### Task
Output the records below in full, word for word; pictures do not belong in it.

Web page revision data:
-------------------------
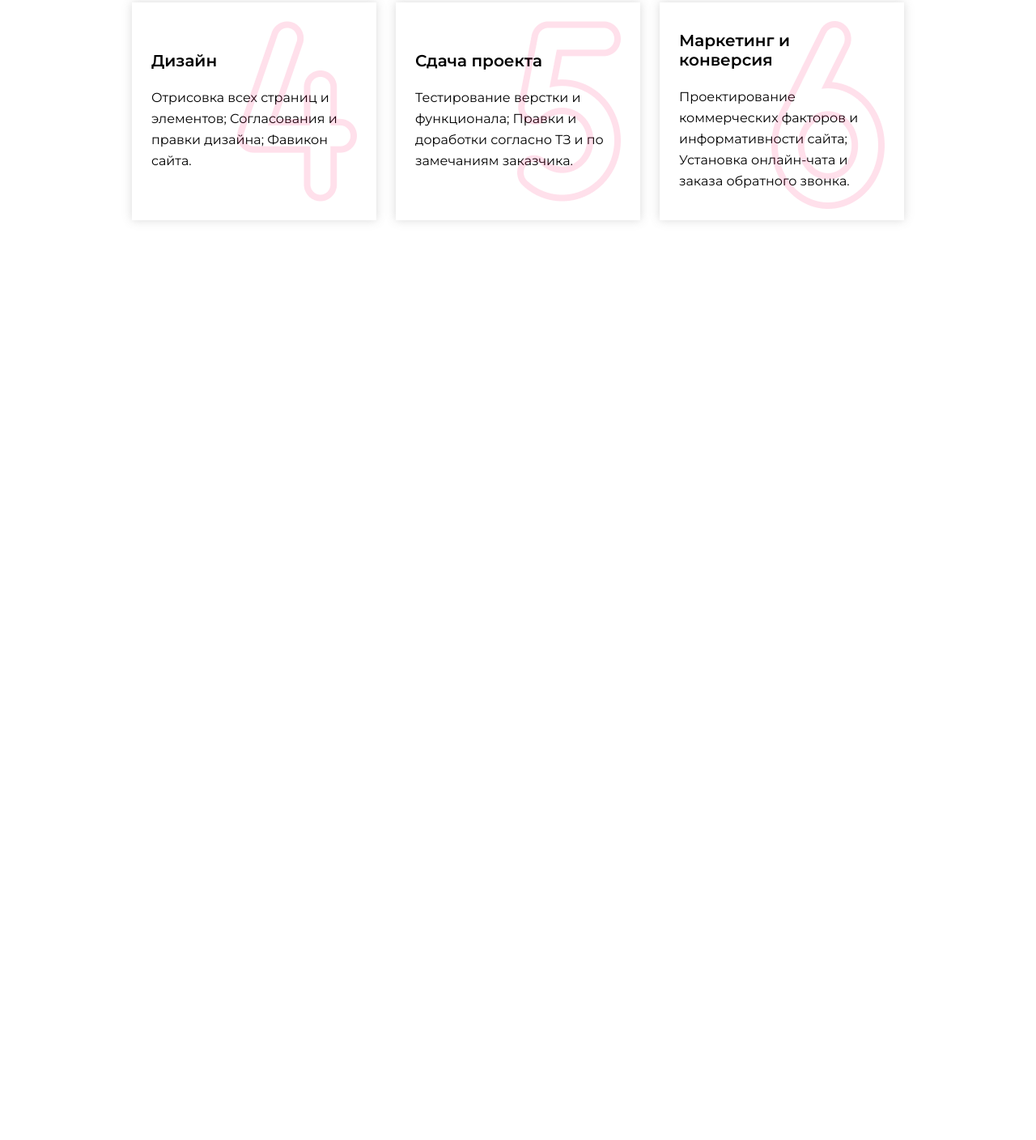
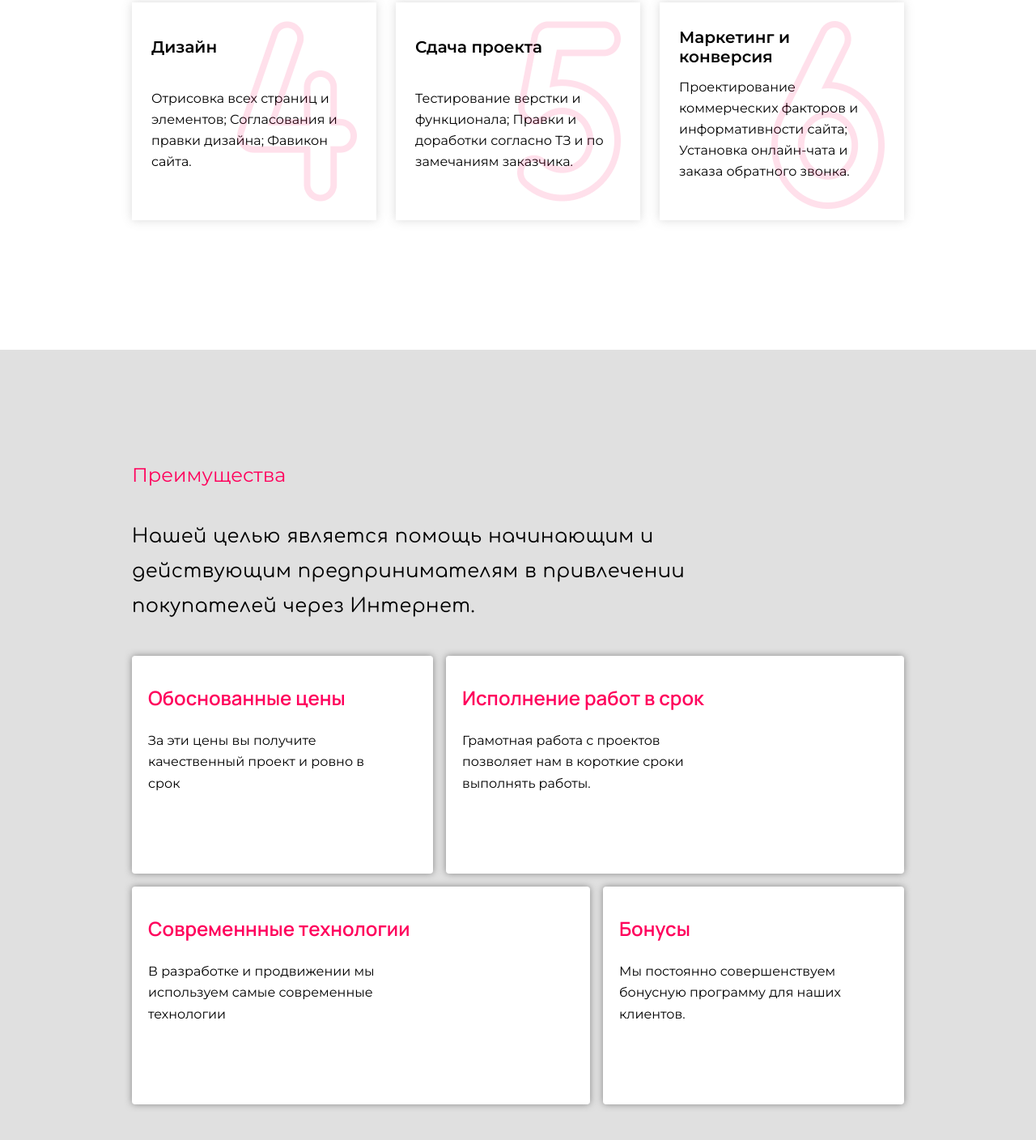
Before and after one commit to Kalimm89/NewProject, a plain HTML site: page index.html in a window 1280 px wide. Shown: the part 7349-8757 px from the top of the page at 81% size. Before the commit the page ends 7781 px from the top, so only its background shows below. Drawn offline with Linux system fonts and the light colour scheme.

Commit message:
Section advantages end

```diff
--- a/css/style.css
+++ b/css/style.css
@@ -607,7 +607,6 @@ margin-bottom: 40px;
   max-width: 954px;
   margin: 0 auto;
   padding-top: 120px;
-  position: relative;
 }
 .work_process_wrapper h2 {
   margin-bottom: 40px;
@@ -636,7 +635,7 @@ margin-bottom: 40px;
   flex-direction: column;
   box-shadow: 0px 0px 11px 0px #6B6B6B40;
   position: relative;
-  justify-content: center;
+  justify-content: space-around;
 }
 .work_process_card img{
   padding: 23px 0;
@@ -651,7 +650,7 @@ margin-bottom: 40px;
   font-weight: 600;
   line-height: 24px;
   max-width: 159px;
-  margin-bottom: 21px;
+  margin-top: 24px;
 }
 .work_process_card p {
   padding-left: 24px;
@@ -659,5 +658,74 @@ margin-bottom: 40px;
   font-weight: 400;
   line-height: 26px;
   max-width: 248px;
+  margin-bottom: 40px;
 }
 /* Work process end */
+/* Advantages start */
+.advantages {
+  height: 1080px;
+  background: #E0E0E0;
+}
+.advantages_wrapper {
+  max-width: 954px;
+  margin: 0 auto;
+  padding-top: 140px;
+}
+.advantages_wrapper h2 {
+  margin-bottom: 40px;
+  font-size: 24px;
+  font-weight: 400;
+  line-height: 29px;
+  color: #FF005C;
+  ;
+}
+.advantages_wrapper h3 {
+  margin-bottom: 40px;
+  max-width: 791px;
+  font-family: Comfortaa;
+  font-size: 24px;
+  font-weight: 500;
+  line-height: 43px;
+  letter-spacing: 0.02em;
+}
+.advantages_card {
+  display: grid;
+  grid-template-columns: repeat(5, 1fr);
+  grid-template-rows: repeat(2, 269px);
+  gap: 16px;
+}
+.advantages_cards_sm {
+  grid-column: span 2;
+}
+.advantages_cards_lg {
+  grid-column: span 3;
+}
+.advantages_cards {
+  display: flex;
+  position: relative;
+  flex-direction: column;
+  background: white;
+  box-shadow: 0px 0px 9px rgba(90, 90, 90, 0.66);
+  border-radius: 4px;
+
+}
+.advantages_cards h4 {
+  margin: 35px 0 24px 20px;
+  font-family: Manrope;
+  font-size: 24px;
+  font-weight: 600;
+  line-height: 33px;
+  color: #FF005C;
+
+}
+.advantages_cards p {
+  font-size: 16px;
+  font-weight: 400;
+  max-width: 306px;
+  padding-left: 20px;
+  line-height: 165%;
+}
+.advantages_cards img {
+  position: absolute;
+}
+/* Advantages end */
--- a/index.html
+++ b/index.html
@@ -6,10 +6,9 @@
     <meta name="viewport" content="width=device-width, initial-scale=1.0">
     <title>Document</title>
     <link rel="preconnect" href="https://fonts.googleapis.com">
-<link rel="preconnect" href="https://fonts.gstatic.com" crossorigin>
-<link href="https://fonts.googleapis.com/css2?family=Comfortaa&family=Montserrat:wght@100;200;400;500;600;700&display=swap" rel="stylesheet">
-
-<link rel="stylesheet" href="/css/style.css">
+    <link rel="preconnect" href="https://fonts.gstatic.com" crossorigin>
+    <link href="https://fonts.googleapis.com/css2?family=Comfortaa&family=Manrope:wght@600&family=Montserrat:wght@100;200;400;500;600;700&display=swap" rel="stylesheet">
+    <link rel="stylesheet" href="/css/style.css">
 </head>
 <body>
     <!-- Header start -->
@@ -304,6 +303,44 @@
             </div>
         </section>
         <!-- Work process end -->
+        <!-- Advantages start -->
+        <section class="advantages">
+            <div class="advantages_wrapper">
+                <h2>Преимущества</h2>
+                <h3>Нашей целью является помощь начинающим и действующим предпринимателям в привлечении покупателей через Интернет. </h3>
+                <div class="advantages_card">
+                    <div class="advantages_cards advantages_cards_sm">
+                        <h4>Обоснованные цены</h4>
+                        <p>За эти цены вы получите качественный проект и ровно в срок</p>
+                        <!-- <img src="/img/advantages-1-1.png" alt=""> -->
+                    </div>
+                    <div class="advantages_cards advantages_cards_lg">
+                        <h4>Исполнение работ в срок</h4>
+                        <p>Грамотная работа с проектов позволяет нам в короткие сроки выполнять работы.</p>
+                        <!-- <img src="/img/advantages-2-1.png" alt="">
+                        <img src="/img/advantages-2-2.png" alt="">
+                        <img src="/img/advantages-2-3.png" alt="">
+                        <img src="/img/advantages-2-4.png" alt=""> -->
+                    </div>
+                    <div class="advantages_cards advantages_cards_lg">
+                        <h4>Современнные технологии</h4>
+                        <p>В разработке и продвижении мы используем самые современные технологии</p>
+                        <!-- <img src="/img/advantages-3-1.png" alt="">
+                        <img src="/img/advantages-3-2.png" alt="">
+                        <img src="/img/advantages-3-3.png" alt="">
+                        <img src="/img/advantages-3-4.png" alt=""> -->
+                    </div>
+                    <div class="advantages_cards advantages_cards_sm">
+                        <h4>Бонусы</h4>
+                        <p>Мы постоянно совершенствуем бонусную программу для наших клиентов.</p>
+                        <!-- <img src="/img/advantages-4-1.png" alt="">
+                        <img src="/img/advantages-4-2.png" alt="">
+                        <img src="/img/advantages-4-3.png" alt=""> -->
+                    </div>
+                </div>
+            </div>
+        </section>
+        <!-- Advantages end -->
     </main>
 </body>
 </html>
```
Also changed, not shown: img/advantages-1-1.png (added), img/advantages-2-1.png (added), img/advantages-2-2.png (added), img/advantages-2-3.png (added), img/advantages-2-4.png (added), img/advantages-3-1.png (added), img/advantages-3-2.png (added), img/advantages-3-3.png (added), img/advantages-3-4.png (added), img/advantages-4-1.png (added), img/advantages-4-2.png (added), img/advantages-4-3.png (added).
-------------------------
### Answer
Before and after one commit to Kalimm89/NewProject, a plain HTML site: page index.html in a window 1280 px wide. Shown: the part 7349-8757 px from the top of the page at 81% size. Before the commit the page ends 7781 px from the top, so only its background shows below. Drawn offline with Linux system fonts and the light colour scheme.

Commit message:
Section advantages end

```diff
--- a/css/style.css
+++ b/css/style.css
@@ -607,7 +607,6 @@ margin-bottom: 40px;
   max-width: 954px;
   margin: 0 auto;
   padding-top: 120px;
-  position: relative;
 }
 .work_process_wrapper h2 {
   margin-bottom: 40px;
@@ -636,7 +635,7 @@ margin-bottom: 40px;
   flex-direction: column;
   box-shadow: 0px 0px 11px 0px #6B6B6B40;
   position: relative;
-  justify-content: center;
+  justify-content: space-around;
 }
 .work_process_card img{
   padding: 23px 0;
@@ -651,7 +650,7 @@ margin-bottom: 40px;
   font-weight: 600;
   line-height: 24px;
   max-width: 159px;
-  margin-bottom: 21px;
+  margin-top: 24px;
 }
 .work_process_card p {
   padding-left: 24px;
@@ -659,5 +658,74 @@ margin-bottom: 40px;
   font-weight: 400;
   line-height: 26px;
   max-width: 248px;
+  margin-bottom: 40px;
 }
 /* Work process end */
+/* Advantages start */
+.advantages {
+  height: 1080px;
+  background: #E0E0E0;
+}
+.advantages_wrapper {
+  max-width: 954px;
+  margin: 0 auto;
+  padding-top: 140px;
+}
+.advantages_wrapper h2 {
+  margin-bottom: 40px;
+  font-size: 24px;
+  font-weight: 400;
+  line-height: 29px;
+  color: #FF005C;
+  ;
+}
+.advantages_wrapper h3 {
+  margin-bottom: 40px;
+  max-width: 791px;
+  font-family: Comfortaa;
+  font-size: 24px;
+  font-weight: 500;
+  line-height: 43px;
+  letter-spacing: 0.02em;
+}
+.advantages_card {
+  display: grid;
+  grid-template-columns: repeat(5, 1fr);
+  grid-template-rows: repeat(2, 269px);
+  gap: 16px;
+}
+.advantages_cards_sm {
+  grid-column: span 2;
+}
+.advantages_cards_lg {
+  grid-column: span 3;
+}
+.advantages_cards {
+  display: flex;
+  position: relative;
+  flex-direction: column;
+  background: white;
+  box-shadow: 0px 0px 9px rgba(90, 90, 90, 0.66);
+  border-radius: 4px;
+
+}
+.advantages_cards h4 {
+  margin: 35px 0 24px 20px;
+  font-family: Manrope;
+  font-size: 24px;
+  font-weight: 600;
+  line-height: 33px;
+  color: #FF005C;
+
+}
+.advantages_cards p {
+  font-size: 16px;
+  font-weight: 400;
+  max-width: 306px;
+  padding-left: 20px;
+  line-height: 165%;
+}
+.advantages_cards img {
+  position: absolute;
+}
+/* Advantages end */
--- a/index.html
+++ b/index.html
@@ -6,10 +6,9 @@
     <meta name="viewport" content="width=device-width, initial-scale=1.0">
     <title>Document</title>
     <link rel="preconnect" href="https://fonts.googleapis.com">
-<link rel="preconnect" href="https://fonts.gstatic.com" crossorigin>
-<link href="https://fonts.googleapis.com/css2?family=Comfortaa&family=Montserrat:wght@100;200;400;500;600;700&display=swap" rel="stylesheet">
-
-<link rel="stylesheet" href="/css/style.css">
+    <link rel="preconnect" href="https://fonts.gstatic.com" crossorigin>
+    <link href="https://fonts.googleapis.com/css2?family=Comfortaa&family=Manrope:wght@600&family=Montserrat:wght@100;200;400;500;600;700&display=swap" rel="stylesheet">
+    <link rel="stylesheet" href="/css/style.css">
 </head>
 <body>
     <!-- Header start -->
@@ -304,6 +303,44 @@
             </div>
         </section>
         <!-- Work process end -->
+        <!-- Advantages start -->
+        <section class="advantages">
+            <div class="advantages_wrapper">
+                <h2>Преимущества</h2>
+                <h3>Нашей целью является помощь начинающим и действующим предпринимателям в привлечении покупателей через Интернет. </h3>
+                <div class="advantages_card">
+                    <div class="advantages_cards advantages_cards_sm">
+                        <h4>Обоснованные цены</h4>
+                        <p>За эти цены вы получите качественный проект и ровно в срок</p>
+                        <!-- <img src="/img/advantages-1-1.png" alt=""> -->
+                    </div>
+                    <div class="advantages_cards advantages_cards_lg">
+                        <h4>Исполнение работ в срок</h4>
+                        <p>Грамотная работа с проектов позволяет нам в короткие сроки выполнять работы.</p>
+                        <!-- <img src="/img/advantages-2-1.png" alt="">
+                        <img src="/img/advantages-2-2.png" alt="">
+                        <img src="/img/advantages-2-3.png" alt="">
+                        <img src="/img/advantages-2-4.png" alt=""> -->
+                    </div>
+                    <div class="advantages_cards advantages_cards_lg">
+                        <h4>Современнные технологии</h4>
+                        <p>В разработке и продвижении мы используем самые современные технологии</p>
+                        <!-- <img src="/img/advantages-3-1.png" alt="">
+                        <img src="/img/advantages-3-2.png" alt="">
+                        <img src="/img/advantages-3-3.png" alt="">
+                        <img src="/img/advantages-3-4.png" alt=""> -->
+                    </div>
+                    <div class="advantages_cards advantages_cards_sm">
+                        <h4>Бонусы</h4>
+                        <p>Мы постоянно совершенствуем бонусную программу для наших клиентов.</p>
+                        <!-- <img src="/img/advantages-4-1.png" alt="">
+                        <img src="/img/advantages-4-2.png" alt="">
+                        <img src="/img/advantages-4-3.png" alt=""> -->
+                    </div>
+                </div>
+            </div>
+        </section>
+        <!-- Advantages end -->
     </main>
 </body>
 </html>
```
Also changed, not shown: img/advantages-1-1.png (added), img/advantages-2-1.png (added), img/advantages-2-2.png (added), img/advantages-2-3.png (added), img/advantages-2-4.png (added), img/advantages-3-1.png (added), img/advantages-3-2.png (added), img/advantages-3-3.png (added), img/advantages-3-4.png (added), img/advantages-4-1.png (added), img/advantages-4-2.png (added), img/advantages-4-3.png (added).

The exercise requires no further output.